#### INPUT DATA

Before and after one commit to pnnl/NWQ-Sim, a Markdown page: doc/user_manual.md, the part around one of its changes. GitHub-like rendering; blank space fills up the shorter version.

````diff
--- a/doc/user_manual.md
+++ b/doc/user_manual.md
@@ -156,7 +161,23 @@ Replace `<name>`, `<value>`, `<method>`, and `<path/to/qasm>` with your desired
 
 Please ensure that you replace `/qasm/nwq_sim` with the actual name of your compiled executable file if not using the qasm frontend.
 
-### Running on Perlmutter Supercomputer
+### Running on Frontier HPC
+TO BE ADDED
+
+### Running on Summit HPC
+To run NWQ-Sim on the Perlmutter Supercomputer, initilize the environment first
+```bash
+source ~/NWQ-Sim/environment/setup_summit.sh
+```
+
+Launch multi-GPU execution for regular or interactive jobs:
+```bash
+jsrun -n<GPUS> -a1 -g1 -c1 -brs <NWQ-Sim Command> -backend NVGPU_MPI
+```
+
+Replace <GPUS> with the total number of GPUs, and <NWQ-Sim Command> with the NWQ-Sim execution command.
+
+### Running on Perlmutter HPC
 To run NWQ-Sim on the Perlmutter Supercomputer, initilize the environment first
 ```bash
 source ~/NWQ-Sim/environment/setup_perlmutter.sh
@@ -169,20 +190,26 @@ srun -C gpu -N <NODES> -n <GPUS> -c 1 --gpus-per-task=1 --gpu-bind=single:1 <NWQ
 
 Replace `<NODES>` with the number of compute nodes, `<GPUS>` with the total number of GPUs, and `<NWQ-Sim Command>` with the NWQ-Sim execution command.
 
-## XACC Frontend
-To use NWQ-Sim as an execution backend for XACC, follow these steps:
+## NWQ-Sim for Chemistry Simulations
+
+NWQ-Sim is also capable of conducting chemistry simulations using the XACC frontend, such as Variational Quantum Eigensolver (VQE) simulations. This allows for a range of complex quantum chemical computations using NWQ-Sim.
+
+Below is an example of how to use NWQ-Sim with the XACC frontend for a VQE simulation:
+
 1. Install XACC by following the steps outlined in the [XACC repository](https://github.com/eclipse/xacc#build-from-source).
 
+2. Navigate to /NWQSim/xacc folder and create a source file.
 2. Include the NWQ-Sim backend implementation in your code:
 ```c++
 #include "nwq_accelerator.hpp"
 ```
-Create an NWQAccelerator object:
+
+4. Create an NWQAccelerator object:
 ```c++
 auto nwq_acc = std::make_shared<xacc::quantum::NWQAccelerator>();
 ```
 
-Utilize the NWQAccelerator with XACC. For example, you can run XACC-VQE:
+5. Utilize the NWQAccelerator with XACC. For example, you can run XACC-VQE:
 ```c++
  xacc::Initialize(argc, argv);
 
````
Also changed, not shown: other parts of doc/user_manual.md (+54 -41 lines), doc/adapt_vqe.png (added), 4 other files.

########

__EXERCISE PROMPT__: Lines holding the string "with" must be copied out of the entries above.

__EXERCISE SOLUTION__:
@@ -156,7 +161,23 @@ Replace `<name>`, `<value>`, `<method>`, and `<path/to/qasm>` with your desired
 Please ensure that you replace `/qasm/nwq_sim` with the actual name of your compiled executable file if not using the qasm frontend.
+Replace <GPUS> with the total number of GPUs, and <NWQ-Sim Command> with the NWQ-Sim execution command.
 Replace `<NODES>` with the number of compute nodes, `<GPUS>` with the total number of GPUs, and `<NWQ-Sim Command>` with the NWQ-Sim execution command.
+Below is an example of how to use NWQ-Sim with the XACC frontend for a VQE simulation:
-Utilize the NWQAccelerator with XACC. For example, you can run XACC-VQE:
+5. Utilize the NWQAccelerator with XACC. For example, you can run XACC-VQE:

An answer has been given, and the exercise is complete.